Pope Francis Pleads With Putin to End the War in Ukraine

Pope Francis Pleads With Putin to End the War in Ukraine

Francis also called on Ukrainian president Volodymyr Zelenskyy to be open to "serious peace proposals.”

Pope Francis appealed to Russian president Vladimir Putin on Sunday to "stop this spiral of violence and death” in Ukraine and denounced the “absurd” risk of nuclear escalation as the war enters its eighth month.

“I am saddened by the rivers of blood and tears spilled in these months. I am saddened by the thousands of victims, especially children, and the destruction which has left many people and families homeless and threaten vast territories with cold and hunger,” Francis said in an address to thousands of people gathered in St. Peter’s Square. “What is to happen next? How much blood must still flow for us to realize that war is never a solution, only destruction? In the name of God and in the name of the sense of humanity that dwells in every heart, I renew my call for an immediate ceasefire.”

Though Francis has frequently commented on the course of the Ukraine conflict, his Sunday address marks his first direct appeal to Putin to end the war. “I urge all the protagonists of international life and the political leaders of nations to do everything possible to bring an end to the war, without allowing themselves to be drawn into dangerous escalations, and to promote and support initiatives for dialogue,” he added.

Francis also called on Ukrainian president Volodymyr Zelenskyy, who ruled out peace talks with Russia for as long as Putin remains in power following Moscow’s decision to annex around 15 percent of Ukraine, to be open to "serious peace proposals.” Putin insisted last Friday in a speech recognizing the results of referendums in four occupied regions—Zaporizhzhia, Kherson, Donetsk, and Luhansk—on joining the Russian Federation that Moscow is ready for negotiations with Kyiv, but that the status of the newly-annexed territories is off the table.

Francis highlighted the mounting risks of a nuclear strike. “And what about the fact that humanity is once again faced with the atomic threat?” he said. “It is absurd.” The Pope’s comments come at a time when Russia is engaged in “the most serious escalation since the start of the war,” according to comments made last week by NATO chief Jens Stoltenberg.

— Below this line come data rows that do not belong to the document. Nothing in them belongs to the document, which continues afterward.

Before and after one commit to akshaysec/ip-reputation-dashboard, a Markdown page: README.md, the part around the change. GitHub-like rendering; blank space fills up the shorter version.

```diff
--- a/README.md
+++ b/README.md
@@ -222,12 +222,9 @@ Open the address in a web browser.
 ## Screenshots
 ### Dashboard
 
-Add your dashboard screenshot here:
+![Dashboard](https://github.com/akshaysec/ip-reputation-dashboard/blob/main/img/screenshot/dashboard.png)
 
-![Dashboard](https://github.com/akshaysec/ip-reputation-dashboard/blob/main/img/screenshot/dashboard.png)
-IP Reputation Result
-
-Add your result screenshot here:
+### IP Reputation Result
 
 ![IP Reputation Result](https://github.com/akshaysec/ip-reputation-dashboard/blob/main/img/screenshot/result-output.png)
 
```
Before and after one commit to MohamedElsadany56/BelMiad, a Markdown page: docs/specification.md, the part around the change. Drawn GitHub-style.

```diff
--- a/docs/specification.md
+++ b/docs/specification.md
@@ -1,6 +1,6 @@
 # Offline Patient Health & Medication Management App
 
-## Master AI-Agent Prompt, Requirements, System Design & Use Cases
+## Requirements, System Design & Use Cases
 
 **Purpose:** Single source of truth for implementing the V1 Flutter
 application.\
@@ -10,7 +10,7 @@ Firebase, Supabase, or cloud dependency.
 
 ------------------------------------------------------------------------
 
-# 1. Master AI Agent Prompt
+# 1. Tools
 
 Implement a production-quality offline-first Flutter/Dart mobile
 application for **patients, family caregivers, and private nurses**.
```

Ukrainian forces captured the strategic eastern city of Lyman on Sunday, a move that Ukraine’s military officials say sets the stage for further offensives in the neighboring Luhansk area. The recent setbacks faced by Russia’s military have sparked renewed calls by hawkish Russian commentators and politicians, notably including Chechen leader Ramzan Kadyrov, for the use of low-yield nuclear weapons in Ukraine.

“After seven months of hostilities, let us use all diplomatic means, even those that may not have been used so far, to bring an end to this terrible tragedy. War in itself is an error and a horror!” Francis said.

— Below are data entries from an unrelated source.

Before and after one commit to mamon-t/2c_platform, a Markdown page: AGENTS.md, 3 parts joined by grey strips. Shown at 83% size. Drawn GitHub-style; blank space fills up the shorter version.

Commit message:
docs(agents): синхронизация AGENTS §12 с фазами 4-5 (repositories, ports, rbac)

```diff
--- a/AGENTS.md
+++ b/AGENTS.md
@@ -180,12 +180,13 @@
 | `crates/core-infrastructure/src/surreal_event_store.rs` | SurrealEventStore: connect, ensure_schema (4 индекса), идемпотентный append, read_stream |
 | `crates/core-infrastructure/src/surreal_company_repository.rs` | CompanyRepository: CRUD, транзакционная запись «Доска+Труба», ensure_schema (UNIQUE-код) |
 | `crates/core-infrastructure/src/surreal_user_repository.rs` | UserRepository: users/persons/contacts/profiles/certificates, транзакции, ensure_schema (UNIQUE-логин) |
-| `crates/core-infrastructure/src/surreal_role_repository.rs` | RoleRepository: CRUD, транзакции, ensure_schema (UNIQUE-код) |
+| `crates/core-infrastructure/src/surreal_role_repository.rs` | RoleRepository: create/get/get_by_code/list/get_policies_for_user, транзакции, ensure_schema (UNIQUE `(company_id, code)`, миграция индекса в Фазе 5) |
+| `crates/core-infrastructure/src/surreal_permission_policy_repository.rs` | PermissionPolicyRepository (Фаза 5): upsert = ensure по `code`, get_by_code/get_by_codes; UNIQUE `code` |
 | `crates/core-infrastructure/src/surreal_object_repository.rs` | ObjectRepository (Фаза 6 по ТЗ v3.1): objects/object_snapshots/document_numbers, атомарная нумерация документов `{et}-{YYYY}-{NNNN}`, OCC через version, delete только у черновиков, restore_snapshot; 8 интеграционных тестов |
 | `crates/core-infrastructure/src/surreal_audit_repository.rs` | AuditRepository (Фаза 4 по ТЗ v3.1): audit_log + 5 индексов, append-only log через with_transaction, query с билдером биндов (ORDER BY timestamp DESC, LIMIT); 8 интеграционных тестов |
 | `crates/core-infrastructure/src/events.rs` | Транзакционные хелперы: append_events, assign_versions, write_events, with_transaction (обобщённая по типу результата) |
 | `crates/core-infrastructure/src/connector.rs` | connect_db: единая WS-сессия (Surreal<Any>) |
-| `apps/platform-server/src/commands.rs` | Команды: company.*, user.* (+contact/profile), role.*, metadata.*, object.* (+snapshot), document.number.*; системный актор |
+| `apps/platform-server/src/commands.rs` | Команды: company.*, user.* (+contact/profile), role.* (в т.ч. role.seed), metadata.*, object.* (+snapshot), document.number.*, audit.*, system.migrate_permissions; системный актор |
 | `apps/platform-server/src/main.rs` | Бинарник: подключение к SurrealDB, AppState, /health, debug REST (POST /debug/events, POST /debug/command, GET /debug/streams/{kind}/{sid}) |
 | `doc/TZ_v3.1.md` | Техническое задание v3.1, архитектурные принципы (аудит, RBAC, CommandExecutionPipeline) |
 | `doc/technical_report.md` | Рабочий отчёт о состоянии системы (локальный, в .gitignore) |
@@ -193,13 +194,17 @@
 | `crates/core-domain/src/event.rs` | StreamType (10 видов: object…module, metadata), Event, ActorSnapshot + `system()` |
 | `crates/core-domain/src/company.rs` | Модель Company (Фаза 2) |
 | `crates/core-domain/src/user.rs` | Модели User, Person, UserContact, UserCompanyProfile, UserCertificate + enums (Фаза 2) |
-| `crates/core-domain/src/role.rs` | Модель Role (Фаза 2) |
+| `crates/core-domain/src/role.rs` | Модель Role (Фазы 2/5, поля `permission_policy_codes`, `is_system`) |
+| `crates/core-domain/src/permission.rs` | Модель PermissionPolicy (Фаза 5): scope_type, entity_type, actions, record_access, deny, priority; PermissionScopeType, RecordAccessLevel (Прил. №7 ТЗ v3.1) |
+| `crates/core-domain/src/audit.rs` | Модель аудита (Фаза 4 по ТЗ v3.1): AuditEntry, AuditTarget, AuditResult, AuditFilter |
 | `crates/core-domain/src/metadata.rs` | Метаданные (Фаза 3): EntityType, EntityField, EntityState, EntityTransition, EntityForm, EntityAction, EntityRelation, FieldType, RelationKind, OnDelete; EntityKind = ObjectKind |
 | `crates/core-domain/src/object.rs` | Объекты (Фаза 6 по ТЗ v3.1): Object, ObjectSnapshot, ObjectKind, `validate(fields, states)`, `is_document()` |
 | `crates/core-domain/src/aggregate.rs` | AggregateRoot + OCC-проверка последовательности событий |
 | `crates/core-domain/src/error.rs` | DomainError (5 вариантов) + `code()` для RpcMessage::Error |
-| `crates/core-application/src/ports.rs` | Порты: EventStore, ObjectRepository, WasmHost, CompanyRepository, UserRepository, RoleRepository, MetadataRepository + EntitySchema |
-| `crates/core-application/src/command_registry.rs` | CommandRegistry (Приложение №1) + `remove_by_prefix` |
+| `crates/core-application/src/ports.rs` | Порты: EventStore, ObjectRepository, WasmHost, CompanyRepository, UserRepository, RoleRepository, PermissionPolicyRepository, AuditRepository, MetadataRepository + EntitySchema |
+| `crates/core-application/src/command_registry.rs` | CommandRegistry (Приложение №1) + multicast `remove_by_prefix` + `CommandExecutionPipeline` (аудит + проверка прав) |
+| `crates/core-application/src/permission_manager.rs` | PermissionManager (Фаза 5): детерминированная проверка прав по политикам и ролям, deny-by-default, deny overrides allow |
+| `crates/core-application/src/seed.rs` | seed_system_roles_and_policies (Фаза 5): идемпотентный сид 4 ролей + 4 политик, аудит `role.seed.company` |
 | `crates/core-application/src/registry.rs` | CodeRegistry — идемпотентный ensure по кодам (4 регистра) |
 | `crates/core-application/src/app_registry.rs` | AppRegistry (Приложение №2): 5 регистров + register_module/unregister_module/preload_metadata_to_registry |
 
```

Mark Episkopos is a national security reporter for the National Interest.

Image: Reuters.